RECORDS FOR THE TASK Block Start

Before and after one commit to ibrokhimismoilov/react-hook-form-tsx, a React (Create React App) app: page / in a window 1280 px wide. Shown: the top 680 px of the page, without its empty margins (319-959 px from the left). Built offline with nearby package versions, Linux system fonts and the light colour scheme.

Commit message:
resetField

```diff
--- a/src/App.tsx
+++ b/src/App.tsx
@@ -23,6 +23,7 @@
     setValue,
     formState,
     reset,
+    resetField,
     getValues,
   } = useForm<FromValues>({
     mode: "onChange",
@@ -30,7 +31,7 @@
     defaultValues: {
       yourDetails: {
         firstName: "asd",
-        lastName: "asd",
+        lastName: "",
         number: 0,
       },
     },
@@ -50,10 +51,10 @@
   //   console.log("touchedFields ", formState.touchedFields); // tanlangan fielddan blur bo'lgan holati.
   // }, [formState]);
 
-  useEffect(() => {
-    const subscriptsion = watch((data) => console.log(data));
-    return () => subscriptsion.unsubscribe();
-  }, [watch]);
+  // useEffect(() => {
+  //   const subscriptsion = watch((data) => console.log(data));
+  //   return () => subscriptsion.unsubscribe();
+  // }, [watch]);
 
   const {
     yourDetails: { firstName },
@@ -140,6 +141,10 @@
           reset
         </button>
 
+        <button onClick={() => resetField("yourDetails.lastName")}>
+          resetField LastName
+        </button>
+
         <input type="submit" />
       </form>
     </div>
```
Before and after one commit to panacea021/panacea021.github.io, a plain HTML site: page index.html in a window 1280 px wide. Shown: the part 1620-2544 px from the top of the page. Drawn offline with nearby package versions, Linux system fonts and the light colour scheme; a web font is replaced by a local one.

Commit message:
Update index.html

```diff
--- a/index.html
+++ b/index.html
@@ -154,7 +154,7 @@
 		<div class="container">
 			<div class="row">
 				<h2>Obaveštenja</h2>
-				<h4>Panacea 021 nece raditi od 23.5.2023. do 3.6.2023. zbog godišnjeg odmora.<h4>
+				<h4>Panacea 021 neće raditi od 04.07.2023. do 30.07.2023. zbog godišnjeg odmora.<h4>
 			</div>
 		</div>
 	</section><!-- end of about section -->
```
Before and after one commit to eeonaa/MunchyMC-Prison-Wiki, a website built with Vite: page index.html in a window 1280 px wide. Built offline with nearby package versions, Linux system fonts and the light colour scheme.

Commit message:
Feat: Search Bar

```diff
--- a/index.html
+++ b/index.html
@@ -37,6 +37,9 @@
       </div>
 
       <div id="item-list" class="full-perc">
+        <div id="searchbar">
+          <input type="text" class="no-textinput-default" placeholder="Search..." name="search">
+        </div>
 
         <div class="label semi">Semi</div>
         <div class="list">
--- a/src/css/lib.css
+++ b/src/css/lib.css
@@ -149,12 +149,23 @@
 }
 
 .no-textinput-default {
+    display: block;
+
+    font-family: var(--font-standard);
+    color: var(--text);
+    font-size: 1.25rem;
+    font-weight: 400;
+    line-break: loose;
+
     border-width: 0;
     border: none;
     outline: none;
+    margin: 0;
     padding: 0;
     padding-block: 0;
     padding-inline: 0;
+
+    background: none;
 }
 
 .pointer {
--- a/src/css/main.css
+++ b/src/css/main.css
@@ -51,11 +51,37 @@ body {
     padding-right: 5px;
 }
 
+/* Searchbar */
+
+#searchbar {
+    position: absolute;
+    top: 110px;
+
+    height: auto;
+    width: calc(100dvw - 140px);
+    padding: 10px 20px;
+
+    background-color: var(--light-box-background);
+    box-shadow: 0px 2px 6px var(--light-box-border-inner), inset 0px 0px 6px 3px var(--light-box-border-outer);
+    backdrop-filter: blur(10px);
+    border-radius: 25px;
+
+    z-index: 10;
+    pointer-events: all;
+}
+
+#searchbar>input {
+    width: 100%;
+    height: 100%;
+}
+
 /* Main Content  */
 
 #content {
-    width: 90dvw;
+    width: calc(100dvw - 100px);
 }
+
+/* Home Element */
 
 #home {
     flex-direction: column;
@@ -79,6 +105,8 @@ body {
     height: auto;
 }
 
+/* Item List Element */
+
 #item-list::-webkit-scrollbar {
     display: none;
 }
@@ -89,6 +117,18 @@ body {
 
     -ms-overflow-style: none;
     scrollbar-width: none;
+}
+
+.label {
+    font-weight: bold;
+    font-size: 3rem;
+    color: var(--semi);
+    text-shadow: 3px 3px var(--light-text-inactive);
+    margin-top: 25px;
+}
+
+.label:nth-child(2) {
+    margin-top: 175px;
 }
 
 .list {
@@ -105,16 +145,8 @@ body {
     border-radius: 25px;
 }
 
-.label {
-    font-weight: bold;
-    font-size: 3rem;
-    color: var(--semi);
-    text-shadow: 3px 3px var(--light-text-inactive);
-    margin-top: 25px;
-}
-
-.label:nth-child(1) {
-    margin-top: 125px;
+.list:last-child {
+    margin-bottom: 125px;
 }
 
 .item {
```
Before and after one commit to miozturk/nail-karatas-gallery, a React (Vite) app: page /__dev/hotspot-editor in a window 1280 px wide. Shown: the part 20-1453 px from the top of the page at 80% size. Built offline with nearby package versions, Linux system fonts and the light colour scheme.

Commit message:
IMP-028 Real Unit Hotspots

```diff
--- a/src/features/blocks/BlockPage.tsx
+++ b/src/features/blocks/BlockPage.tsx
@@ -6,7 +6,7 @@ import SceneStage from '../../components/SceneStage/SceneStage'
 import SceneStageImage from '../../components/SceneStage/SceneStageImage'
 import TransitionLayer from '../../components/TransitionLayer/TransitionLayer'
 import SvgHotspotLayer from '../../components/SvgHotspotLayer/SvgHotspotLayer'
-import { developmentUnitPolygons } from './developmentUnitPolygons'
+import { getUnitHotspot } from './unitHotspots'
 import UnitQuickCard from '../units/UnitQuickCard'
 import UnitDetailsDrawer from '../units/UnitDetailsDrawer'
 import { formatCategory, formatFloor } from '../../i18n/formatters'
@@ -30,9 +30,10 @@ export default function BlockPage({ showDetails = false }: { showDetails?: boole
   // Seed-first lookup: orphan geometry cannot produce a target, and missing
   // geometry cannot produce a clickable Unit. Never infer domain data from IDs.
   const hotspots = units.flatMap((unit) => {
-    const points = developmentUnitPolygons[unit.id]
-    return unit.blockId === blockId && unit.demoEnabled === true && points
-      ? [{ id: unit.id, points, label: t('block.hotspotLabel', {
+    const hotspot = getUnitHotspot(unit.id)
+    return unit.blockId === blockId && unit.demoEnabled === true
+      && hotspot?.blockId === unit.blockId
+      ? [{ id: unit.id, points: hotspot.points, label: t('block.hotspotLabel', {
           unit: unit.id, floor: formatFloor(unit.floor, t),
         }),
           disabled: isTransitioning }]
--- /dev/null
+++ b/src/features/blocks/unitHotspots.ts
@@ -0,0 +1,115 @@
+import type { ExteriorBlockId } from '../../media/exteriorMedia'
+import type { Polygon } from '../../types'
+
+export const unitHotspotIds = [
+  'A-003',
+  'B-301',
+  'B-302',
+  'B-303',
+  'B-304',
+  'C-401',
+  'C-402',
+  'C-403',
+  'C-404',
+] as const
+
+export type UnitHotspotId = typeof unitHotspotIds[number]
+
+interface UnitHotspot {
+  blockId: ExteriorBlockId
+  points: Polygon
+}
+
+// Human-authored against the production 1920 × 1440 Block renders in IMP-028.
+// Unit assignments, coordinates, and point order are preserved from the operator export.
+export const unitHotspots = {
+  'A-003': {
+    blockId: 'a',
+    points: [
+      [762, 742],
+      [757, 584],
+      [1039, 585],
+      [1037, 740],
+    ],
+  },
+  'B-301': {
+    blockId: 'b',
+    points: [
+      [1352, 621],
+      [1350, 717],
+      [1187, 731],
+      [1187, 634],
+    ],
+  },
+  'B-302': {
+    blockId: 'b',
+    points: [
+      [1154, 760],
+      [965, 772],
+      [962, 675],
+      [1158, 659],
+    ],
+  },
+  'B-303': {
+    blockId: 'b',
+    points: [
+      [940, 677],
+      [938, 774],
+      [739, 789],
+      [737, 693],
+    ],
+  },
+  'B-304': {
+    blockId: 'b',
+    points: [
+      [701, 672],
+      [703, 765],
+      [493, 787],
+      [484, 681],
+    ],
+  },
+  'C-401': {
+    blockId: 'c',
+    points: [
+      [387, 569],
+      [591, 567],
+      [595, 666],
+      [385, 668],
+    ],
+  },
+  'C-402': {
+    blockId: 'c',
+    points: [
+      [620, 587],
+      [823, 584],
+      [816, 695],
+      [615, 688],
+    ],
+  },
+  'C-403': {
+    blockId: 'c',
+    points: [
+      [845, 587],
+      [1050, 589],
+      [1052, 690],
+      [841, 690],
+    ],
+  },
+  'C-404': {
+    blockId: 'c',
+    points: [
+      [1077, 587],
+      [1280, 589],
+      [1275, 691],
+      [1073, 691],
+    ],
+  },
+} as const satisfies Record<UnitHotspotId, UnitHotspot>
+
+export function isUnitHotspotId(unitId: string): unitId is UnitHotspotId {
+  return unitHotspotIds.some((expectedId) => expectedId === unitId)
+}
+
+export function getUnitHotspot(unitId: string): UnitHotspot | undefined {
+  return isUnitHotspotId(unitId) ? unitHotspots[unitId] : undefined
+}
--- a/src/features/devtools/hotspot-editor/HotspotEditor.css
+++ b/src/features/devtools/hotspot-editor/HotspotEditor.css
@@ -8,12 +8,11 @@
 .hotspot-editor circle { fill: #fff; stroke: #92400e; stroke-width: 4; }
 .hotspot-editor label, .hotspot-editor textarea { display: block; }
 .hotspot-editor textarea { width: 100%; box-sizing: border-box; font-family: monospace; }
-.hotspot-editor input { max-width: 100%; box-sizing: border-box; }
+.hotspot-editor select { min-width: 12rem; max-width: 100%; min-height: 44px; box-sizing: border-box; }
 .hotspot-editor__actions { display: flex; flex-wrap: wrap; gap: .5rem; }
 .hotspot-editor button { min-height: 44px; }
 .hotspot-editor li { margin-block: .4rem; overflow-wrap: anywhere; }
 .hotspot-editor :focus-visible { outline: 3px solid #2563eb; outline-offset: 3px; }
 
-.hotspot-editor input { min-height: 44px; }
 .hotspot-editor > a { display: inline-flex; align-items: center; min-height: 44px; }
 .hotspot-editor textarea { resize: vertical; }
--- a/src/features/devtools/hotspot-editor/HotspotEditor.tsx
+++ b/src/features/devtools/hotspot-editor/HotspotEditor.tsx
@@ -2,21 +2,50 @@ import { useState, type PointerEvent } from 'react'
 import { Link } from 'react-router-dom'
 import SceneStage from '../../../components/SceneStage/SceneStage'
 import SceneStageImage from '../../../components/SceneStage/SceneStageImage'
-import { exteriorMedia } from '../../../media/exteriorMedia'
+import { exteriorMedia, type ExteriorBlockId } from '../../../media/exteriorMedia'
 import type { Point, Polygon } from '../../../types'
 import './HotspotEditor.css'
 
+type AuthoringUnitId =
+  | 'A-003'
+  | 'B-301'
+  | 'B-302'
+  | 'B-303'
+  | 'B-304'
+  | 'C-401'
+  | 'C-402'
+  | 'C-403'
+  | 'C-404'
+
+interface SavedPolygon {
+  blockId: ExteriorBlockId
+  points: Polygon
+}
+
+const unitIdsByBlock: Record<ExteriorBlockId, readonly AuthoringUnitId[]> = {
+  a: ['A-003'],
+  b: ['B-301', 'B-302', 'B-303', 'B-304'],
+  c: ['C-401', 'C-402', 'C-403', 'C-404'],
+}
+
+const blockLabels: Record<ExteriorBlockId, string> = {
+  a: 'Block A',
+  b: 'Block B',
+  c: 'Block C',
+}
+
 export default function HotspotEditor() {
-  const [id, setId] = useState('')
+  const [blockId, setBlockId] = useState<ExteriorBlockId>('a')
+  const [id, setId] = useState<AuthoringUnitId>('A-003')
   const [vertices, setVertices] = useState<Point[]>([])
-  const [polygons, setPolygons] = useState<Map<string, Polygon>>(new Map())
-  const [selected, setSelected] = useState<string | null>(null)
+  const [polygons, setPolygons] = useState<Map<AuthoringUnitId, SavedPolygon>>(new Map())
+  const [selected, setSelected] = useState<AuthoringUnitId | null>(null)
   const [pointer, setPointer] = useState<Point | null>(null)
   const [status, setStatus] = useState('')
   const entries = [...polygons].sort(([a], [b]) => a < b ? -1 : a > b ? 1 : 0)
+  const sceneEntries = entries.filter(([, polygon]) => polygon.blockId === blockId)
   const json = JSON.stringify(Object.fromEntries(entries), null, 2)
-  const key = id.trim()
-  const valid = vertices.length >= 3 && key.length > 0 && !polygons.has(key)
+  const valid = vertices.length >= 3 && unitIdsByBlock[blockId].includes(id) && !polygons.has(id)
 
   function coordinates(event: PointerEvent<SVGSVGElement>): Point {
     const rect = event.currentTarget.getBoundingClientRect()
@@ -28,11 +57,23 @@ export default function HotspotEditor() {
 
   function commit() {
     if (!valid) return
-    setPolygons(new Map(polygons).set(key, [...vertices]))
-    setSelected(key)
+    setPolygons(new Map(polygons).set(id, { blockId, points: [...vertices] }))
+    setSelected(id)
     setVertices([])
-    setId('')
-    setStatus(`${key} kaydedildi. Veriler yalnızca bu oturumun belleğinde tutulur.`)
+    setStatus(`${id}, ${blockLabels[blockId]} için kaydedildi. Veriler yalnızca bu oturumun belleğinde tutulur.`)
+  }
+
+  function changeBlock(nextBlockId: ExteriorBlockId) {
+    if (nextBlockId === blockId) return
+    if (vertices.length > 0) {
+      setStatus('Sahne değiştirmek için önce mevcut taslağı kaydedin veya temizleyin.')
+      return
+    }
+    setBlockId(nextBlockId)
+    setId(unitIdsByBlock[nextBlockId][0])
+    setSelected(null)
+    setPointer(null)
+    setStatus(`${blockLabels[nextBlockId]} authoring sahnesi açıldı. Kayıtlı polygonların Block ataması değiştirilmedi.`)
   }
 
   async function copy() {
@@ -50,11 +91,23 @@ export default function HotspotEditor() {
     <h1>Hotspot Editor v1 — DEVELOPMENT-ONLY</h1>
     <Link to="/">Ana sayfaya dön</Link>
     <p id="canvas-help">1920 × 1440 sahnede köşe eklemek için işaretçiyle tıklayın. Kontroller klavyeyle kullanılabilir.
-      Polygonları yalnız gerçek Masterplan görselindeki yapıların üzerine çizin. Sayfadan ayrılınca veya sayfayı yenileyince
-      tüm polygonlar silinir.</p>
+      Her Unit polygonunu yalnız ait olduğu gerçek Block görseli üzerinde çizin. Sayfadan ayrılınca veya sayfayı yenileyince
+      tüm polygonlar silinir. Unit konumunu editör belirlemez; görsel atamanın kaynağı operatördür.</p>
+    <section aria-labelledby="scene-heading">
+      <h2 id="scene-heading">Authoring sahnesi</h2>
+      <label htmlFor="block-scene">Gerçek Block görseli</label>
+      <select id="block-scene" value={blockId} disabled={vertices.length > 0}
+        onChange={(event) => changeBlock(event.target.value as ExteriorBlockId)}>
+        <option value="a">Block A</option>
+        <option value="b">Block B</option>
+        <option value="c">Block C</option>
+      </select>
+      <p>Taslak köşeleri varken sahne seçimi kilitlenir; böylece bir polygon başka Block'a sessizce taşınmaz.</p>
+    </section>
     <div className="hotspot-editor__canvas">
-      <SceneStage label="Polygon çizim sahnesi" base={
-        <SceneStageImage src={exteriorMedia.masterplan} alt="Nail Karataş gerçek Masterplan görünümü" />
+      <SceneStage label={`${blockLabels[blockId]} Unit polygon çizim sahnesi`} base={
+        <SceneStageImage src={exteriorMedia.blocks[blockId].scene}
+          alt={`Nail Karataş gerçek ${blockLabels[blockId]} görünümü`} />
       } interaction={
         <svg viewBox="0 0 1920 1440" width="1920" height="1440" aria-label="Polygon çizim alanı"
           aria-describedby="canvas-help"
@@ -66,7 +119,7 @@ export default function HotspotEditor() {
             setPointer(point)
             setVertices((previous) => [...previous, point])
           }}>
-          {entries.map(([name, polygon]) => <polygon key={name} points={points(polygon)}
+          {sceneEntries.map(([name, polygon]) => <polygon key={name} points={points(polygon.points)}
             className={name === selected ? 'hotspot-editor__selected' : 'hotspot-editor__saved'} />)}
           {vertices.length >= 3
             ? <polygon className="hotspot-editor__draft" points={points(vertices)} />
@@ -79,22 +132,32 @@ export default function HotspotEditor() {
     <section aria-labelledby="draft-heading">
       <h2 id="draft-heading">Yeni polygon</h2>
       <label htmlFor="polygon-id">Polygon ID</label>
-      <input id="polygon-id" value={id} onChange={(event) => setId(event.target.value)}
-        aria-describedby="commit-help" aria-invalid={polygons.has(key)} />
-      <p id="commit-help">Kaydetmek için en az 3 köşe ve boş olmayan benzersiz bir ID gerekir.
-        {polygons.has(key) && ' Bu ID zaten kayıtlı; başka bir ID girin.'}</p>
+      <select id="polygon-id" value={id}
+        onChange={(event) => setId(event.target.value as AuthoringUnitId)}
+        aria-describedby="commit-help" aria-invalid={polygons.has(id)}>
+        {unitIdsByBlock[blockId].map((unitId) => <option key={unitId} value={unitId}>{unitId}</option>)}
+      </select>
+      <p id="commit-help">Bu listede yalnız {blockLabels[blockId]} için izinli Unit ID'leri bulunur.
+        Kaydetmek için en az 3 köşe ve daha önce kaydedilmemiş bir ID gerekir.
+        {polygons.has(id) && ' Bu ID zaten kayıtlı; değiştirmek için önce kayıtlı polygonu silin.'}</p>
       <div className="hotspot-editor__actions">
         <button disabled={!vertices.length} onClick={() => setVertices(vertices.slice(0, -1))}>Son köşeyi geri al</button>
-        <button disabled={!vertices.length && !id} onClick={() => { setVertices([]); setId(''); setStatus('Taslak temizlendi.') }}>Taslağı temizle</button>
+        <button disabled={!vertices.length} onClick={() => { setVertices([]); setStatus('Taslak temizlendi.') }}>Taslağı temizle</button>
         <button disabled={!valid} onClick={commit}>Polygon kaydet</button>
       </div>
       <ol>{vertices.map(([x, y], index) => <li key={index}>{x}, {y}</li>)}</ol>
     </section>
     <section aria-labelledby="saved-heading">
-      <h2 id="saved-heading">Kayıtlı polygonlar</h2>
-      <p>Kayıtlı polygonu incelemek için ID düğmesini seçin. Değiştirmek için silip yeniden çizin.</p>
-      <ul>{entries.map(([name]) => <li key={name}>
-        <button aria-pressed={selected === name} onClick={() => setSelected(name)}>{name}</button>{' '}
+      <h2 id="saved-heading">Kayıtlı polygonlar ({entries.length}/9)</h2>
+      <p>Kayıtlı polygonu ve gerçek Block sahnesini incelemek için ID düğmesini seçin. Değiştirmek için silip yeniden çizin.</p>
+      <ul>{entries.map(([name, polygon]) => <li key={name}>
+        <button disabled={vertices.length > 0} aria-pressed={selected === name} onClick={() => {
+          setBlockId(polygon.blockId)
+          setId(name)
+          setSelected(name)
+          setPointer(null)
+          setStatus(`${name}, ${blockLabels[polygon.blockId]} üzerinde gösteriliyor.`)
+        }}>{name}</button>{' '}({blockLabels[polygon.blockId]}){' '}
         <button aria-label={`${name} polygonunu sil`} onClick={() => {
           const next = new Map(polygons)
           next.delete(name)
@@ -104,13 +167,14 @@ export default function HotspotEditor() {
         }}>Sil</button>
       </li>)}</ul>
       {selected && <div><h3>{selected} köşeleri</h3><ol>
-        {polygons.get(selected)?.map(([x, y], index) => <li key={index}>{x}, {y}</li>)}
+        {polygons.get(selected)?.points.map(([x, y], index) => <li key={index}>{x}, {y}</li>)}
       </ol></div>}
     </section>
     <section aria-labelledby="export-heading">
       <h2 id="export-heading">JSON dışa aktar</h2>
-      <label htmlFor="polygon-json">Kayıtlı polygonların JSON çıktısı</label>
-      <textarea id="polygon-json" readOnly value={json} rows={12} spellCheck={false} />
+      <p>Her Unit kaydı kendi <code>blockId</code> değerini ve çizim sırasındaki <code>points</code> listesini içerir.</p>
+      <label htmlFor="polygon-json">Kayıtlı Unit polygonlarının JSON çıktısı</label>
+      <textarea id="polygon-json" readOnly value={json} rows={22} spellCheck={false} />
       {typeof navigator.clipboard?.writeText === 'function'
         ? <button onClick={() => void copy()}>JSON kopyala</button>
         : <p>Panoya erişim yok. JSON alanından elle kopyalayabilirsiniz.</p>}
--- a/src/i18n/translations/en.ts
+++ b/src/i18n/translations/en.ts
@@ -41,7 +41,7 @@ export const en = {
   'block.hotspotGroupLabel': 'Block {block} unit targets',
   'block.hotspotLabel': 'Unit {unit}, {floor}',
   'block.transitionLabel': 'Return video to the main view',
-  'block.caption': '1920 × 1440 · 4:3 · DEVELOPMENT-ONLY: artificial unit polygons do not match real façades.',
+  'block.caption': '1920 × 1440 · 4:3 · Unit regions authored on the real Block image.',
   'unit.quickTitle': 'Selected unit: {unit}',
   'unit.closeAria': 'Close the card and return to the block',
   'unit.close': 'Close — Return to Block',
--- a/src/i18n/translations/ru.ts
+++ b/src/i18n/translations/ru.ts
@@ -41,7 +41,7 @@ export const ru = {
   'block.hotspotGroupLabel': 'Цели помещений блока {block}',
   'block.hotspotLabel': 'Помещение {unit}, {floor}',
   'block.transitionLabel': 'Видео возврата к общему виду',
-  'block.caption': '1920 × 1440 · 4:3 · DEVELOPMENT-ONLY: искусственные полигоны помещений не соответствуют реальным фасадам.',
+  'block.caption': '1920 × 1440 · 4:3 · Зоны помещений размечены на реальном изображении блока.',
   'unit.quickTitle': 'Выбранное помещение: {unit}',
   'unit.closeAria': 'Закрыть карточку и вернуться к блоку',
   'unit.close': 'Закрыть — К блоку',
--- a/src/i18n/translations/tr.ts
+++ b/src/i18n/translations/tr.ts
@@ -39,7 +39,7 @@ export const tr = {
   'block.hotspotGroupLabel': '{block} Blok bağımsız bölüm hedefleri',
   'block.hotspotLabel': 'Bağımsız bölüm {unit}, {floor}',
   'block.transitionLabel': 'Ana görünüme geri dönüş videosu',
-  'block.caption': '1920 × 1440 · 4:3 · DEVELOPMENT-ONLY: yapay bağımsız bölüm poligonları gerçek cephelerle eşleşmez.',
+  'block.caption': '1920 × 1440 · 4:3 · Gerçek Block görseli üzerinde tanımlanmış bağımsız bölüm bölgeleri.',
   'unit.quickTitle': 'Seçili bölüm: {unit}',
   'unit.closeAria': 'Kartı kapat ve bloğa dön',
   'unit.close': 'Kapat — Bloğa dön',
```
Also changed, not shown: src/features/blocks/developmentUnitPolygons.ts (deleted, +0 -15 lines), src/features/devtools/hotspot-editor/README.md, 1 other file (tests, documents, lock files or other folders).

RECORDS FOR THE TASK Block End

**TASK PROMPT:**
Where a line above contains the word "display", show that line.

**YOUR SOLUTION:**
+    display: block;
     display: none;
 .hotspot-editor label, .hotspot-editor textarea { display: block; }
 .hotspot-editor__actions { display: flex; flex-wrap: wrap; gap: .5rem; }
 .hotspot-editor > a { display: inline-flex; align-items: center; min-height: 44px; }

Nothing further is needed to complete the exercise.